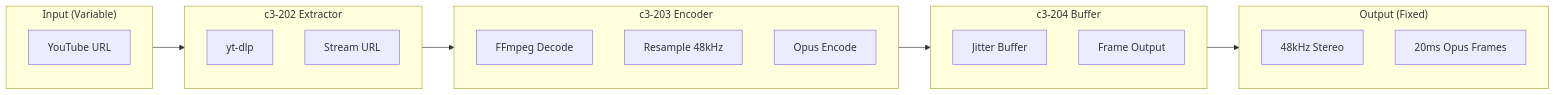
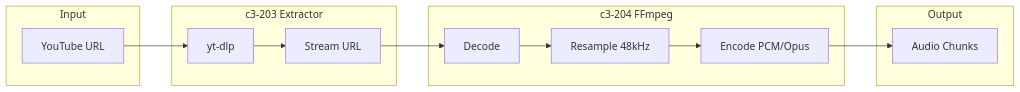
One commit to thewind121212/natashi changed the fifth of 6 diagrams in .c3/c3-2-go-audio/README.md. Above: the diagram before and after it, drawn with Mermaid. The commit also changed other lines of this file and 34 other files, not shown here.

````diff
--- a/.c3/c3-2-go-audio/README.md
+++ b/.c3/c3-2-go-audio/README.md
@@ -154,29 +120,23 @@
 ```mermaid
 flowchart LR
-    subgraph Input["Input (Variable)"]
-        I1[YouTube URL]
+    subgraph Input["Input"]
+        URL[YouTube URL]
     end
 
-    subgraph C202["c3-202 Extractor"]
-        E1[yt-dlp]
-        E2[Stream URL]
+    subgraph c3_203["c3-203 Extractor"]
+        YTDLP[yt-dlp]
+        STREAM[Stream URL]
     end
 
-    subgraph C203["c3-203 Encoder"]
-        D1[FFmpeg Decode]
-        D2[Resample 48kHz]
-        D3[Opus Encode]
+    subgraph c3_204["c3-204 FFmpeg"]
+        DECODE[Decode]
+        RESAMPLE[Resample 48kHz]
+        ENCODE[Encode PCM/Opus]
     end
 
-    subgraph C204["c3-204 Buffer"]
-        B1[Jitter Buffer]
-        B2[Frame Output]
+    subgraph Output["Output"]
+        CHUNKS[Audio Chunks]
     end
 
-    subgraph Output["Output (Fixed)"]
-        O1[48kHz Stereo]
-        O2[20ms Opus Frames]
-    end
-
-    Input --> C202 --> C203 --> C204 --> Output
+    URL --> YTDLP --> STREAM --> DECODE --> RESAMPLE --> ENCODE --> CHUNKS
 ```
````
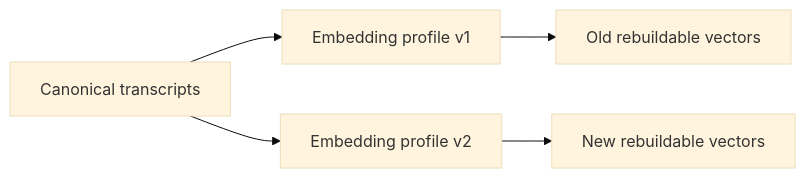
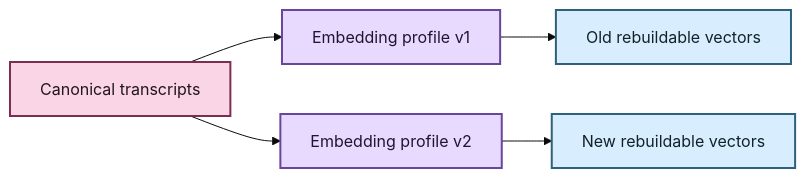
One commit to SSD1805/EchoFlow changed the third of 3 diagrams in docs/semantic-search.md. Above: the diagram before and after it, drawn with Mermaid (base theme). The commit also changed other lines of this file, not shown here.

````diff
--- a/docs/semantic-search.md
+++ b/docs/semantic-search.md
@@ -215,7 +304,15 @@
 ```mermaid
 flowchart LR
     T[Canonical transcripts] --> P1[Embedding profile v1]
     T --> P2[Embedding profile v2]
     P1 --> V1[Old rebuildable vectors]
     P2 --> V2[New rebuildable vectors]
+
+    classDef evidence fill:#F9D5E5,stroke:#7B2E52,stroke-width:2px,color:#22151B
+    classDef profile fill:#E8D9FF,stroke:#68469B,stroke-width:2px,color:#1F1630
+    classDef derived fill:#D8EEFF,stroke:#2E617B,stroke-width:2px,color:#12222A
+
+    class T evidence
+    class P1,P2 profile
+    class V1,V2 derived
 ```
````
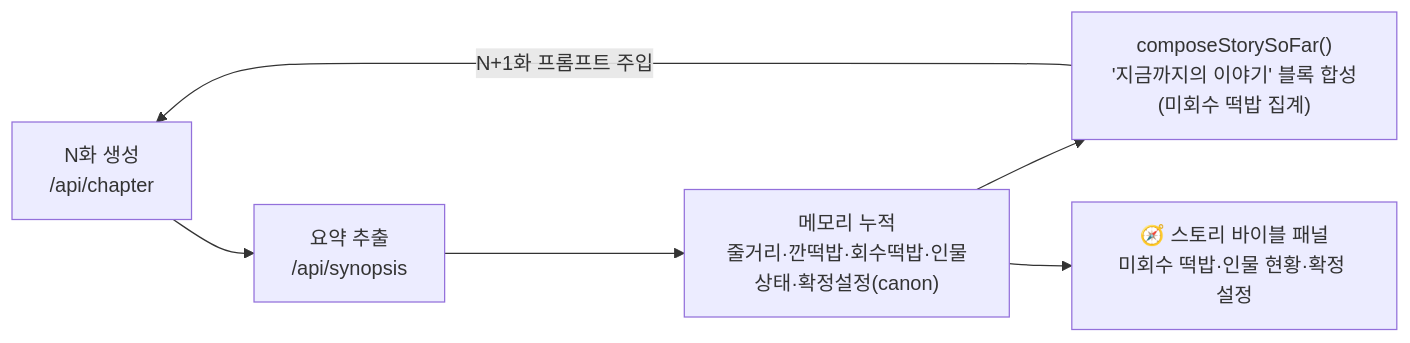
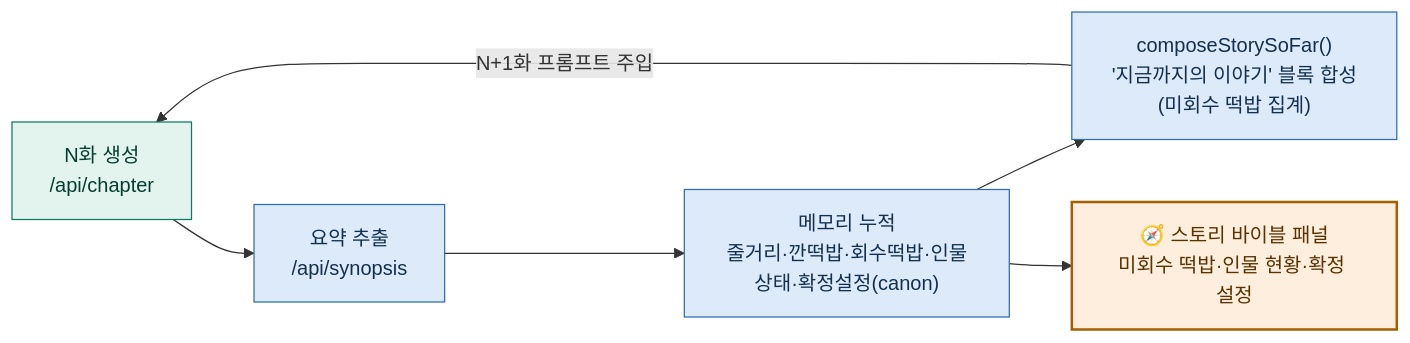
The fifth of 7 diagrams in README.md (swparklab/webnovel-ip-agent), drawn with Mermaid before and after one commit. The commit also changed other lines of this file, not shown here.

First line of the commit message:
docs: 워크플로우 도면 FIG.1~7에 계층별 색상(classDef) 적용

````diff
--- a/README.md
+++ b/README.md
@@ -147,8 +202,15 @@
 ```mermaid
 flowchart LR
     C1["N화 생성<br/>/api/chapter"] --> S["요약 추출<br/>/api/synopsis"]
     S --> M["메모리 누적<br/>줄거리·깐떡밥·회수떡밥·인물상태·확정설정(canon)"]
     M --> CS["composeStorySoFar()<br/>'지금까지의 이야기' 블록 합성(미회수 떡밥 집계)"]
     CS -->|"N+1화 프롬프트 주입"| C1
     M --> UI["🧭 스토리 바이블 패널<br/>미회수 떡밥·인물 현황·확정 설정"]
+
+    classDef gen fill:#e3f4ee,stroke:#0c7b63,color:#063d31
+    classDef mem fill:#dceafa,stroke:#2f6db0,color:#13314f
+    classDef panel fill:#fdeede,stroke:#a55f00,stroke-width:2px,color:#5a3300
+    class C1 gen
+    class S,M,CS mem
+    class UI panel
 ```
````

| GOAL OF THE EXERCISE |
Among the lines of the material above, find those with the word "classDef". Copy each one.

| SOLUTION TO THE EXERCISE |
+    classDef evidence fill:#F9D5E5,stroke:#7B2E52,stroke-width:2px,color:#22151B
+    classDef profile fill:#E8D9FF,stroke:#68469B,stroke-width:2px,color:#1F1630
+    classDef derived fill:#D8EEFF,stroke:#2E617B,stroke-width:2px,color:#12222A
docs: 워크플로우 도면 FIG.1~7에 계층별 색상(classDef) 적용
+    classDef gen fill:#e3f4ee,stroke:#0c7b63,color:#063d31
+    classDef mem fill:#dceafa,stroke:#2f6db0,color:#13314f
+    classDef panel fill:#fdeede,stroke:#a55f00,stroke-width:2px,color:#5a3300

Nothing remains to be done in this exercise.